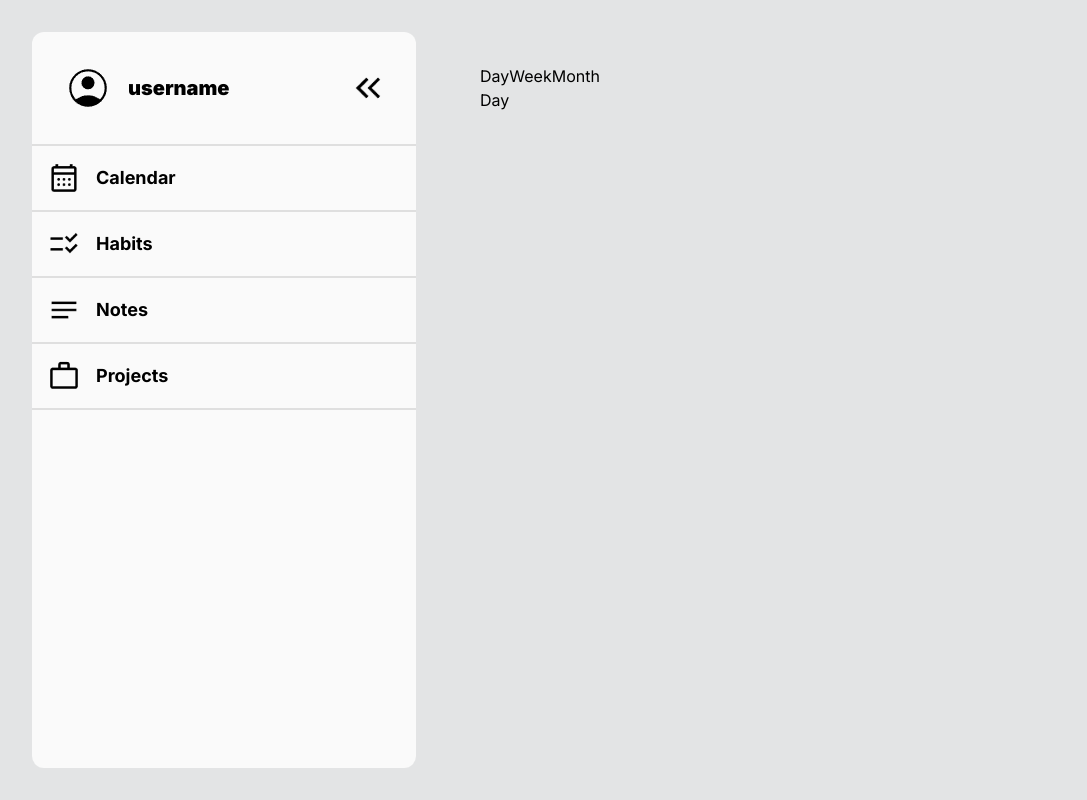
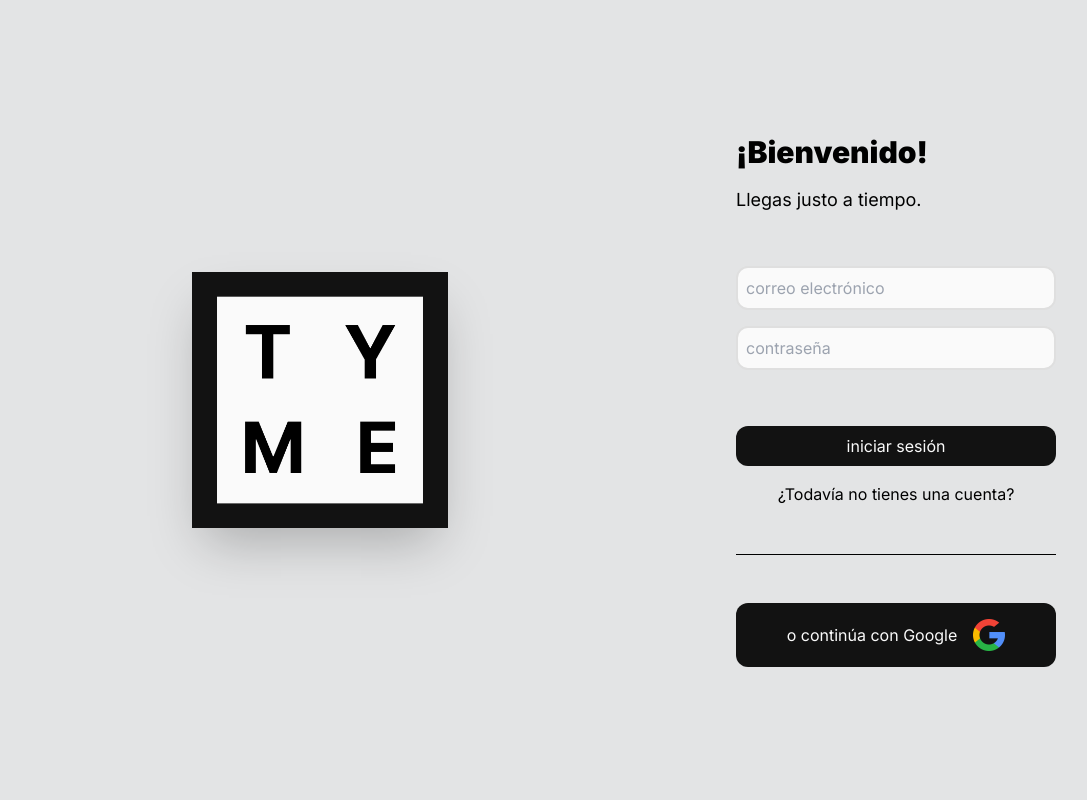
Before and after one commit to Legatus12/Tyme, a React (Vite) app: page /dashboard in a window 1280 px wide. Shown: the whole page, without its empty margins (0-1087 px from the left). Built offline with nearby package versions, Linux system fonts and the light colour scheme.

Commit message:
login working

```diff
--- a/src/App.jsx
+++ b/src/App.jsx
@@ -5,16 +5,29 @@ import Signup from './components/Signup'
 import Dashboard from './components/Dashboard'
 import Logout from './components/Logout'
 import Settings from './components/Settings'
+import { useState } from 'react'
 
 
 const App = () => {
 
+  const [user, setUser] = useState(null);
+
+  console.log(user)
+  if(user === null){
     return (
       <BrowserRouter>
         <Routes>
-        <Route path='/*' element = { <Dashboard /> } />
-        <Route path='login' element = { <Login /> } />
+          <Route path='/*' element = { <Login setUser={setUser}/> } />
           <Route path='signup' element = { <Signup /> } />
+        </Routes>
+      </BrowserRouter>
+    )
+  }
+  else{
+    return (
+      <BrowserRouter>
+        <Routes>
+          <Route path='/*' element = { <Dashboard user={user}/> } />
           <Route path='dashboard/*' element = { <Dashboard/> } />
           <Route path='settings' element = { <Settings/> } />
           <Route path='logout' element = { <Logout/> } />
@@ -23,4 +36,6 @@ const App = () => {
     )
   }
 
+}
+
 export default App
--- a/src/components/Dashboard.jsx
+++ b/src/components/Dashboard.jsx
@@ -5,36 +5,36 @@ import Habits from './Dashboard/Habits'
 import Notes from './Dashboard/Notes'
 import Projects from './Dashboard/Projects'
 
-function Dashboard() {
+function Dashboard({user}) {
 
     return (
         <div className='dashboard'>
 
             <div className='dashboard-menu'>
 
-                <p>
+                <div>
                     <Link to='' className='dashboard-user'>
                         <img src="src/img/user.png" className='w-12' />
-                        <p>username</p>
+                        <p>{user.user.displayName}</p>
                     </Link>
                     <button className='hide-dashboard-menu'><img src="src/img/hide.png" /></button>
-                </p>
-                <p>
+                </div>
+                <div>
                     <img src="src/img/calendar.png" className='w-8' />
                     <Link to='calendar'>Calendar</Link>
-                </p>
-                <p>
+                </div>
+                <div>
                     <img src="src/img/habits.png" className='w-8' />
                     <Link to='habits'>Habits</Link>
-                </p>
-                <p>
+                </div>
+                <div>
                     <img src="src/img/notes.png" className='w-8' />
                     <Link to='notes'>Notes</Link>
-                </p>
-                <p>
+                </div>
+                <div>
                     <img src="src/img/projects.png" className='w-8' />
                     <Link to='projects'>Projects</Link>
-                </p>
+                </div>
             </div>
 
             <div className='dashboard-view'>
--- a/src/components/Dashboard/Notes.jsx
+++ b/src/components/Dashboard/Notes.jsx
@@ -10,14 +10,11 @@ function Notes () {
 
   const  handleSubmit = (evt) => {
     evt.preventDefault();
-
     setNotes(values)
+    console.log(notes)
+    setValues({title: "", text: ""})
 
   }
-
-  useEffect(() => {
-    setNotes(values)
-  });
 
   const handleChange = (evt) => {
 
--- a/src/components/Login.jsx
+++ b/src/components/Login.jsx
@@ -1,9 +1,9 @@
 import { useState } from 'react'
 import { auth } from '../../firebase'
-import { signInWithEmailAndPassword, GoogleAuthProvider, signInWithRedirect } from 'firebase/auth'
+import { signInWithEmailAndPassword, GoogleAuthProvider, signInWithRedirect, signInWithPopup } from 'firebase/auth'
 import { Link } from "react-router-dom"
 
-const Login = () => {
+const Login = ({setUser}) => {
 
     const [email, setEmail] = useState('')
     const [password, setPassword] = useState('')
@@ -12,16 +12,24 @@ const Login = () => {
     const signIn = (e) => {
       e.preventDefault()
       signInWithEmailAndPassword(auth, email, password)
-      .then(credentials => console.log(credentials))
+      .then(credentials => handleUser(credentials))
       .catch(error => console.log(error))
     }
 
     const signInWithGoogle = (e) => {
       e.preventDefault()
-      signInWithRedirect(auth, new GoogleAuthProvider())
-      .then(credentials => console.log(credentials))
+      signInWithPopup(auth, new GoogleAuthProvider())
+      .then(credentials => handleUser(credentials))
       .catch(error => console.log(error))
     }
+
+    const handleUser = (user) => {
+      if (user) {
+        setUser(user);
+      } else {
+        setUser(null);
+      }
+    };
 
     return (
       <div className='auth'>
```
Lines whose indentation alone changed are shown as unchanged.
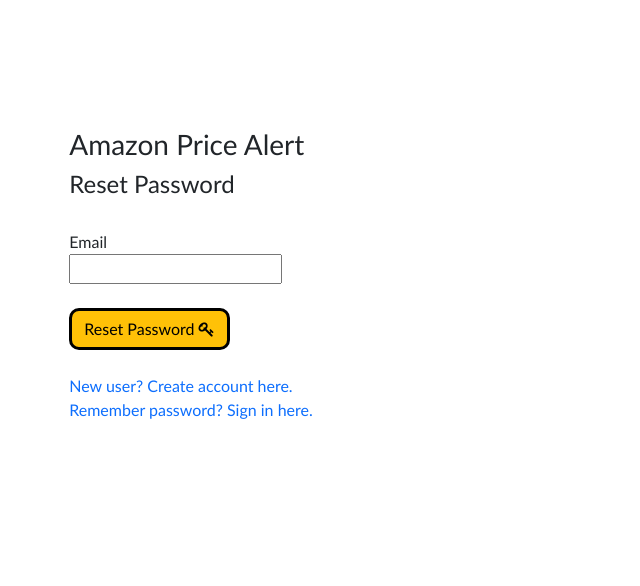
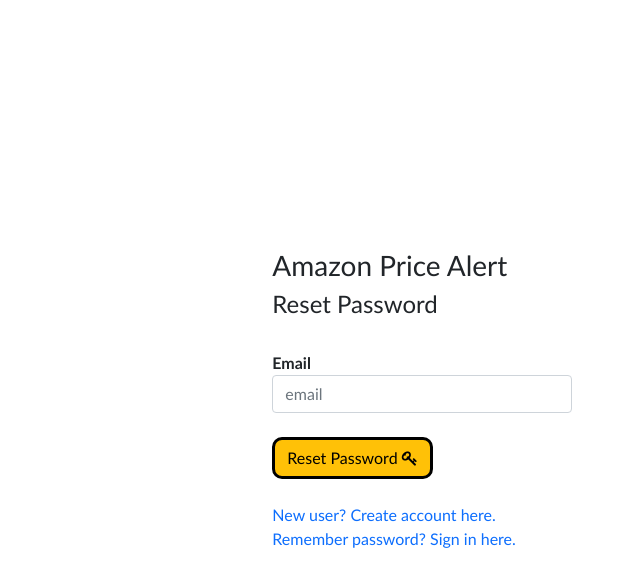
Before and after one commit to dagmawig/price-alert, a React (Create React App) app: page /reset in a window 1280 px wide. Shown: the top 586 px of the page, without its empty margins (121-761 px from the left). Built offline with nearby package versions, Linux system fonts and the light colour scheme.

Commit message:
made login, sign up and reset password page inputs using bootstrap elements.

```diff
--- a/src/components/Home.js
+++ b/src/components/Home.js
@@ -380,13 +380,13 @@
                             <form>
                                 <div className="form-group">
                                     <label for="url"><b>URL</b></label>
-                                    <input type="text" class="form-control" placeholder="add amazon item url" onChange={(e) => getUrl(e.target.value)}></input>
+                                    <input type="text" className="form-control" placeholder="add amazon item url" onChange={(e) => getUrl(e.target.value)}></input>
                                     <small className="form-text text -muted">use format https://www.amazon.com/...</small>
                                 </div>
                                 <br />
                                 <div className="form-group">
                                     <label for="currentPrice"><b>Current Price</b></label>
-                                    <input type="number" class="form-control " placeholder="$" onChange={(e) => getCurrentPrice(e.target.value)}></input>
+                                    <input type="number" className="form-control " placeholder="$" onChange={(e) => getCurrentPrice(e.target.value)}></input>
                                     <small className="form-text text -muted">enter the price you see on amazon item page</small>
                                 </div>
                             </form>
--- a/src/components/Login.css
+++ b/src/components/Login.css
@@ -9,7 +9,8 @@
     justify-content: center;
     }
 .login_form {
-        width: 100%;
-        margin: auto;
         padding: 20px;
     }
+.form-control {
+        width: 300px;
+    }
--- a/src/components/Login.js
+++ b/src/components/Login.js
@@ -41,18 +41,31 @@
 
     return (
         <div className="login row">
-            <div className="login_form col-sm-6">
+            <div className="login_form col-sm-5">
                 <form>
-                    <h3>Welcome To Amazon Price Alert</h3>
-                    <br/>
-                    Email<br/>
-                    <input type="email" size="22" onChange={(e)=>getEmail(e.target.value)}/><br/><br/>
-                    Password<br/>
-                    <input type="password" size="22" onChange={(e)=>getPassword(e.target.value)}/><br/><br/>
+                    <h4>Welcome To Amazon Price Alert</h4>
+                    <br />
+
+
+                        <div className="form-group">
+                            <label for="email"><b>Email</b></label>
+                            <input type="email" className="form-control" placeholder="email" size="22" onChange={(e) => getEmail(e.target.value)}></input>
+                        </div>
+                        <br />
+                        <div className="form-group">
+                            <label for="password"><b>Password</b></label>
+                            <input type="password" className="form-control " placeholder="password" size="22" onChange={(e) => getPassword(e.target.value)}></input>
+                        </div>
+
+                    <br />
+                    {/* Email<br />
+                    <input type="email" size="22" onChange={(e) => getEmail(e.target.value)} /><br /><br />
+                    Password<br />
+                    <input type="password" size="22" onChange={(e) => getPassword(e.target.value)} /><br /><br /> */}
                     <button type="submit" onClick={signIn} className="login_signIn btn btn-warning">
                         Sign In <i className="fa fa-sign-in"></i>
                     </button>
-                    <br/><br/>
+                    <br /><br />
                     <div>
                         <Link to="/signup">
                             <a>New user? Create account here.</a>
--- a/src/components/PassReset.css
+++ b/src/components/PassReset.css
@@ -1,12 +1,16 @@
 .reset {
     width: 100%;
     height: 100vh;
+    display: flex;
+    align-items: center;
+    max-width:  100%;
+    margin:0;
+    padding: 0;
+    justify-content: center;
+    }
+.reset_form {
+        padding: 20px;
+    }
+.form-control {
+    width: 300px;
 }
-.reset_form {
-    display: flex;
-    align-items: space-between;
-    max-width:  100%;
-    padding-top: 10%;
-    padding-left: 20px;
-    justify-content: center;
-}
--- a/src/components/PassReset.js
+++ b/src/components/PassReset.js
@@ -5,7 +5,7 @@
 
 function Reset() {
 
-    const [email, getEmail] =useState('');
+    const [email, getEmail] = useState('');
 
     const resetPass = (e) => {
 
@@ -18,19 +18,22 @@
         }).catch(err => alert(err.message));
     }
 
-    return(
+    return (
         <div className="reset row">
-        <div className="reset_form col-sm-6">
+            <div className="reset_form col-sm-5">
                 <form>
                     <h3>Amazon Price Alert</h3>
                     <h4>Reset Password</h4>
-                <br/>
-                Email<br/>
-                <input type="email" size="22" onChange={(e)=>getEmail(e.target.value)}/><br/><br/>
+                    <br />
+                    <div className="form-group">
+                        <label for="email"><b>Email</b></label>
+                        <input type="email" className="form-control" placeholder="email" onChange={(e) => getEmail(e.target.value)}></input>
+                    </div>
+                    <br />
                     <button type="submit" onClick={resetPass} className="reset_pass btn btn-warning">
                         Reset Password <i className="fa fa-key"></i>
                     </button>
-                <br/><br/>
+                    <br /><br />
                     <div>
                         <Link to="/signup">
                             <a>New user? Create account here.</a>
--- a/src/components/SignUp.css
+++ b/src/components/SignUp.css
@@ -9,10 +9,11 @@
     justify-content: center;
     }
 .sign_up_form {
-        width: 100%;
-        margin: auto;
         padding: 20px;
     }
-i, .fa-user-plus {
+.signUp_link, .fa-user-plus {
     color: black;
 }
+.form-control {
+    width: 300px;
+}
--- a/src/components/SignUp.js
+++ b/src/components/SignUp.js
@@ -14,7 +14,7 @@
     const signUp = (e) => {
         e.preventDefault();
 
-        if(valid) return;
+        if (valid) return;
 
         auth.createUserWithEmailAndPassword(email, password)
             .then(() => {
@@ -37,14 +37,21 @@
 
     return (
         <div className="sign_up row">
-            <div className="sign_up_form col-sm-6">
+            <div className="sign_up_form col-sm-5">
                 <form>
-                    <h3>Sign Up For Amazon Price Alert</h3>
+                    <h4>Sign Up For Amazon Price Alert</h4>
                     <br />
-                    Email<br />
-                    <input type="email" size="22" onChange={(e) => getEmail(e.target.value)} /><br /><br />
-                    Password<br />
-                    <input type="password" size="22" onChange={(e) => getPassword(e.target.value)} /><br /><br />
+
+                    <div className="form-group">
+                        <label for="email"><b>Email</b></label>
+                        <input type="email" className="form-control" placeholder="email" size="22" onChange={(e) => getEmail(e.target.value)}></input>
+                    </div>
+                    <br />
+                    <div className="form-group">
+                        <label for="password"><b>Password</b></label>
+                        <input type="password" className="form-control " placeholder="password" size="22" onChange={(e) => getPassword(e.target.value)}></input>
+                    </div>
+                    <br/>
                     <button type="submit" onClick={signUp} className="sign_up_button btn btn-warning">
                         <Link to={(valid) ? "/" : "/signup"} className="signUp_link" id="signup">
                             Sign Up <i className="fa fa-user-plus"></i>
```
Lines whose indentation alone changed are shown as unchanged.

___

**Required action**
Take the word "center" and find each line of the material that contains it. Copy those lines.

**Reply to the task**
     justify-content: center;
+    align-items: center;
+    justify-content: center;
-    justify-content: center;
     justify-content: center;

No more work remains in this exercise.